Nokia has cut the prices of its smartphones in Europe, two industry sources told Reuters on Tuesday, raising the possibility of a more intensive price war in the mobile phone market.
Nokia's smartphones are rapidly losing market share to phones running on Google's Android operating platform, and the Finnish company is expected to report losses for the second and third quarters this year.
One of the sources with direct knowledge of Nokia's pricing said the steepest cuts of around 15 percent were on the flagship N8, the multimedia C7 and the business user-targeted E6.
Other price cuts were smaller, both sources said.
"There are no very big cuts per model, but the scale -- across the portfolio -- has not been seen for a very, very long time," said one of the sources, who works at a European telecoms operator.
Shares in Nokia dropped 1.5 percent to 4.37 euros by late trade. They have fallen more than 40 percent this year on fears a shift to Microsoft Windows software may not help it better compete with rivals such as Apple Inc's iPhone.
A Nokia spokesman declined to comment on specific prices but said the changes were part of its normal business.
In the past, Nokia has cut prices globally across its portfolio once a quarter.
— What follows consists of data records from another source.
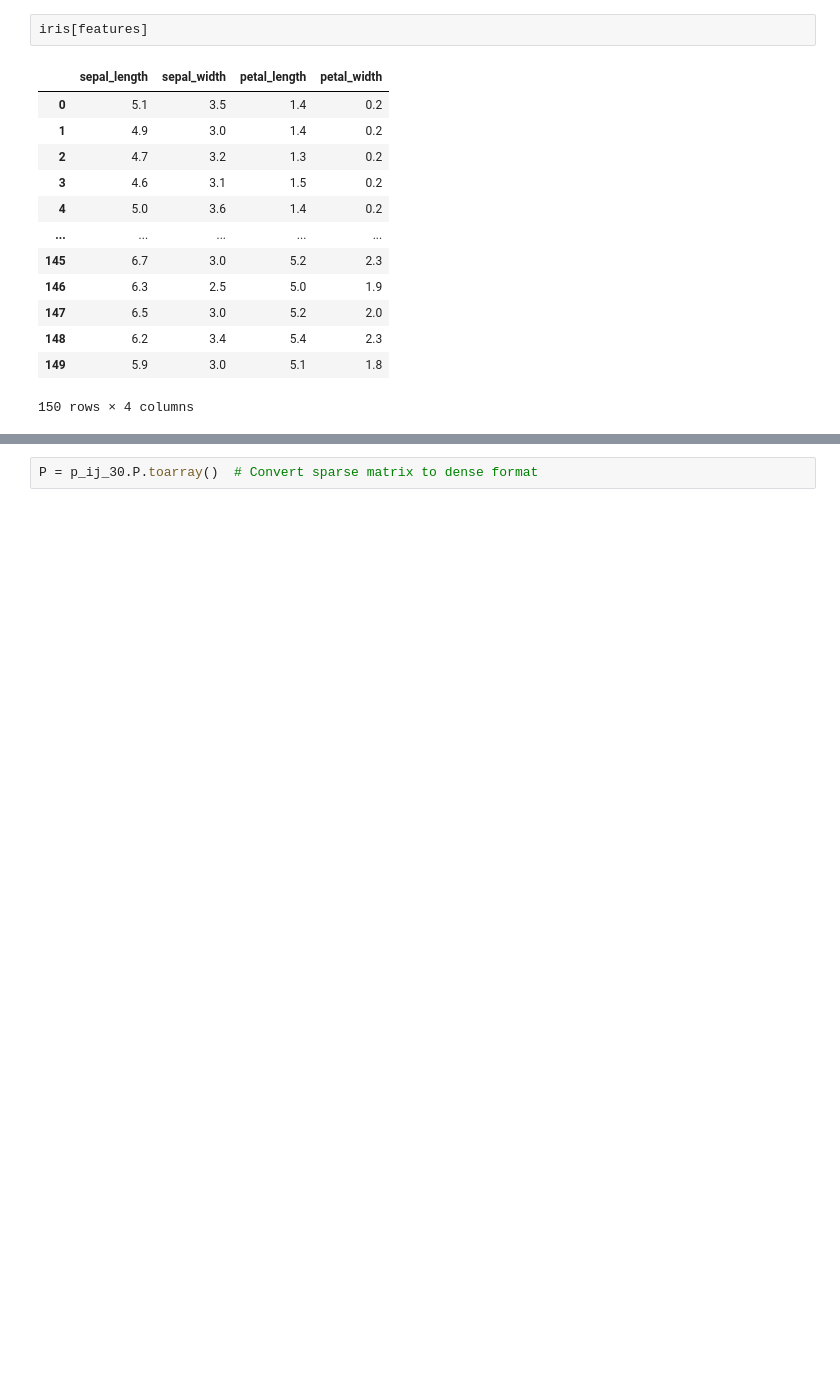
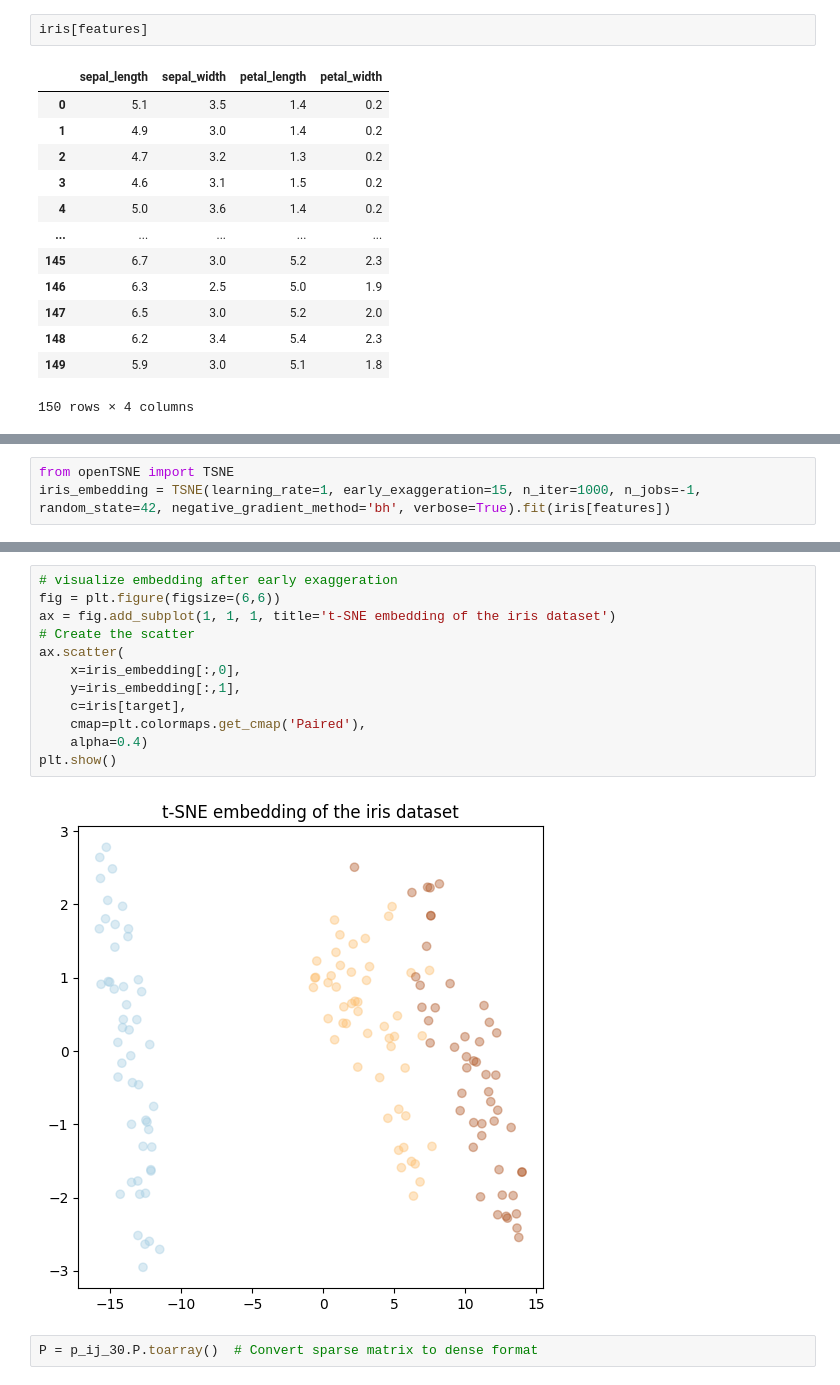
Before and after one commit to giSolve/thesis, a Jupyter notebook: code/theoretical_clustering_guarantees.ipynb, the cells around one changed output, grey strips where cells are left out. Drawn from its saved outputs; the diff is of its cells as text; blank space fills up the shorter version.

```diff
--- a/code/theoretical_clustering_guarantees.ipynb
+++ b/code/theoretical_clustering_guarantees.ipynb
@@ -62,0 +66,3 @@ p_ij_30 = openTSNE.affinity.PerplexityBasedNN(
+# %%
+from openTSNE import TSNE
+iris_embedding = TSNE(learning_rate=1, early_exaggeration=15, n_iter=1000, n_jobs=-1, random_state=42, negative_gradient_method='bh', verbose=True).fit(iris[features])
@@ -63,3 +87,17 @@ p_ij_30 = openTSNE.affinity.PerplexityBasedNN(
+# %%
+# visualize embedding after early exaggeration
+fig = plt.figure(figsize=(6,6))
+ax = fig.add_subplot(1, 1, 1, title='t-SNE embedding of the iris dataset')
+# Create the scatter
+ax.scatter(
+    x=iris_embedding[:,0],
+    y=iris_embedding[:,1],
+    c=iris[target],
+    cmap=plt.colormaps.get_cmap('Paired'),
+    alpha=0.4)
+plt.show()
+# %% [output]
+[figure, added]
 # %%
 P = p_ij_30.P.toarray()  # Convert sparse matrix to dense format
 # %%
```
Also changed, not shown: parts of 14 cells of this notebook, 1 other file.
But it has not used that tactic for many quarters, instead marking down prices model by model.
Nokia's latest move could spark a price war, hitting vendors such as Motorola, Sony Ericsson and LG Electronics, warned analyst Neil Mawston of Strategy Analytics.
"Consumers and operators would benefit from cheaper smartphones in a price war, but vendors with weak profit margins could get squeezed," Mawston said.
Samsung Electronics Co Ltd will become the world's largest smartphone maker this quarter, Nomura said last month, overtaking Nokia which was a pioneer with its 1996 launch of the Communicator model.
"Nokia is coming under a lot of pressure from competitors, most notably Samsung who are also moving aggressively on pricing to steal market share," said Canalys analyst Pete Cunningham.
Nokia's share of the global smartphone market fell to 25.5 percent in the first quarter from 39 percent a year earlier, according to research firm Gartner, and many analysts expect it to fall further during 2011.
Nokia's share of the British smartphone market, seen as a key indicator for trends in Europe, dropped to 10.6 percent in the 12 weeks to mid-May, from 31 percent in the same period a year earlier, according to Kantar Worldpanel ComTech's survey.
At the end of May, it warned second-quarter results would be well below a previous outlook and ditched its full-year targets.
Chief Executive Stephen Elop is pinning turnaround hopes on the Windows phone due this year, but some analysts said Nokia is losing so much market share it may never regain its footing.
"In May, European operators largely rejected the new Nokia models, particularly the E6 and C7," said Tero Kuittinen, analyst with MKM Partners.
"This is now driving panic price cuts for those models but, without operator support, price cuts rarely work."